In 2012, remittances from migrant workers to developing countries were roughly three times the total amount of global foreign aid, yet little is known about how to make these funds work better.12 Researchers in this study explored this in two ways: First, they introduced a financial product that enabled migrant workers to pay schools in the Philippines
Providing cash grants to the poor without any strings attached has been shown to have important welfare benefits for recipients, including significant increases in income, assets, psychological wellbeing, and female empowerment. Yet less is known about how this sudden influx of income affects the rest of the village, and in particular, the effects on non-recipients.
Few subsistence farmers engage in paid labor, even when pursuing these opportunities would enable them to earn more and protect against risk. A variety of factors may influence this trend, including poor nutrition, the complexity of the work, and lack of access to financial services.

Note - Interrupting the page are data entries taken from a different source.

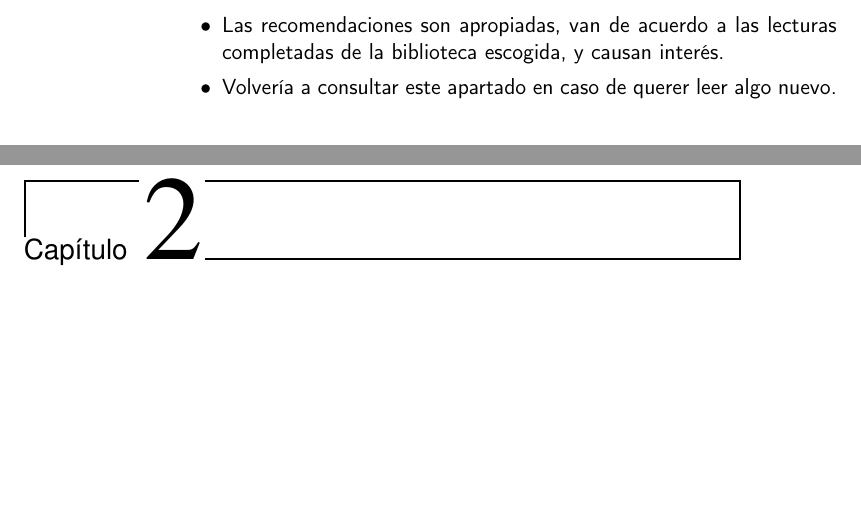
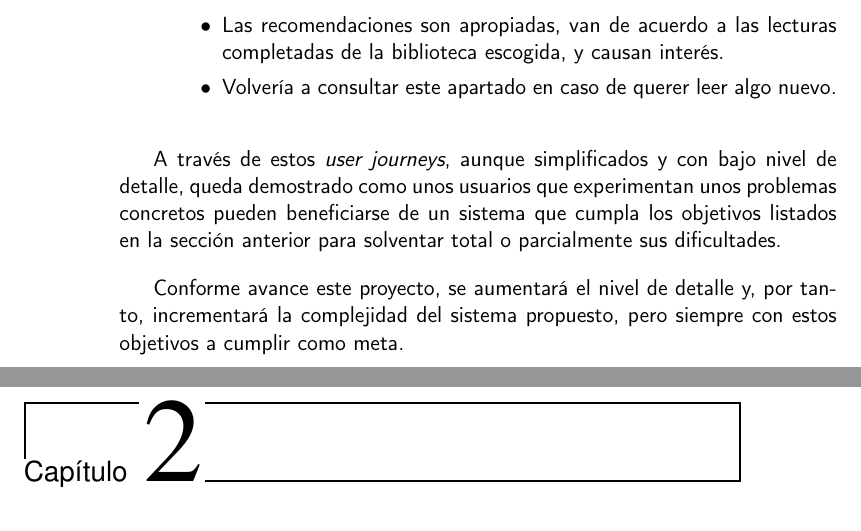
Before and after one commit to Anglepi/My-Many-Reads, a LaTeX book (docs/tex/proyecto.tex, which reads docs/tex/secciones/01_introduccion.tex): two parts of pages 20 and 21 of 41, joined at a grey line, cut so that both start at the same text, the shorter picture padded with empty space. Compiled offline with pdfLaTeX.

Commit message:
#17 ADD conclusion to the section

```diff
--- a/docs/tex/secciones/01_introduccion.tex
+++ b/docs/tex/secciones/01_introduccion.tex
@@ -111,3 +111,7 @@ Con estas bibliotecas, un usuario ya puede tener sus lecturas organizadas en un
         \item Volvería a consultar este apartado en caso de querer leer algo nuevo.
     \end{itemize}
 \end{itemize}
+
+A través de estos \textit{user journeys}, aunque simplificados y con bajo nivel de detalle, queda demostrado como unos usuarios que experimentan unos problemas concretos pueden beneficiarse de un sistema que cumpla los objetivos listados en la sección anterior para solventar total o parcialmente sus dificultades.
+
+Conforme avance este proyecto, se aumentará el nivel de detalle y, por tanto, incrementará la complejidad del sistema propuesto, pero siempre con estos objetivos a cumplir como meta.
```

Researchers designed an employment program in northern Ghana and evaluated participants’ willingness to engage in paid labor and carry out complex tasks on the job.
Numerous developing country governments, such as Brazil and Mexico, have adopted conditional cash transfer (CCT) programs as a social safety net, providing billions of dollars in transferred funds to millions of poor citizens. However, most of these recipients have no previous experience with formal financial products.
What’s holding back impoverished women? Can small grants programs help the most vulnerable women develop sustainable livelihoods? Do employment and poverty relief empower them and improve their lives? This evaluation assessed the impact of a program that gave cash grants and basic business skills training to the poorest and most excluded women in post-war northern Uganda. The program led to dramatic increases in business and reductions in poverty.
Health remains a major barrier to economic development in poor rural areas. Access to effective health products, whether preventive or curative, has so far remained limited due in large part to poverty and the absence of financial markets that would enable poor households to invest in health on credit. Given such constraints, poor households should save in anticipation of future health shocks.
Previous research suggests that charging even very small user fees sharply limits access to preventive health care, such as bed nets or home water purification. While distributing health products for free in low-income countries is common, it is unclear whether this is the best practice for all products.
Intestinal worm infections are among the world’s most widespread diseases, with roughly one in four people infected worldwide. Research has shown that when children are treated with deworming medication, worm infections become less prevalent not only for children who received the medication, but for those who live in the same environment as treated children.
In Sub-Saharan Africa, about 1.8 million people became infected with the HIV virus in 2011, with the majority of new cases attributed to unprotected sex. This study tested whether providing sexual health information through SMS messaging could lower rates of risky behavior.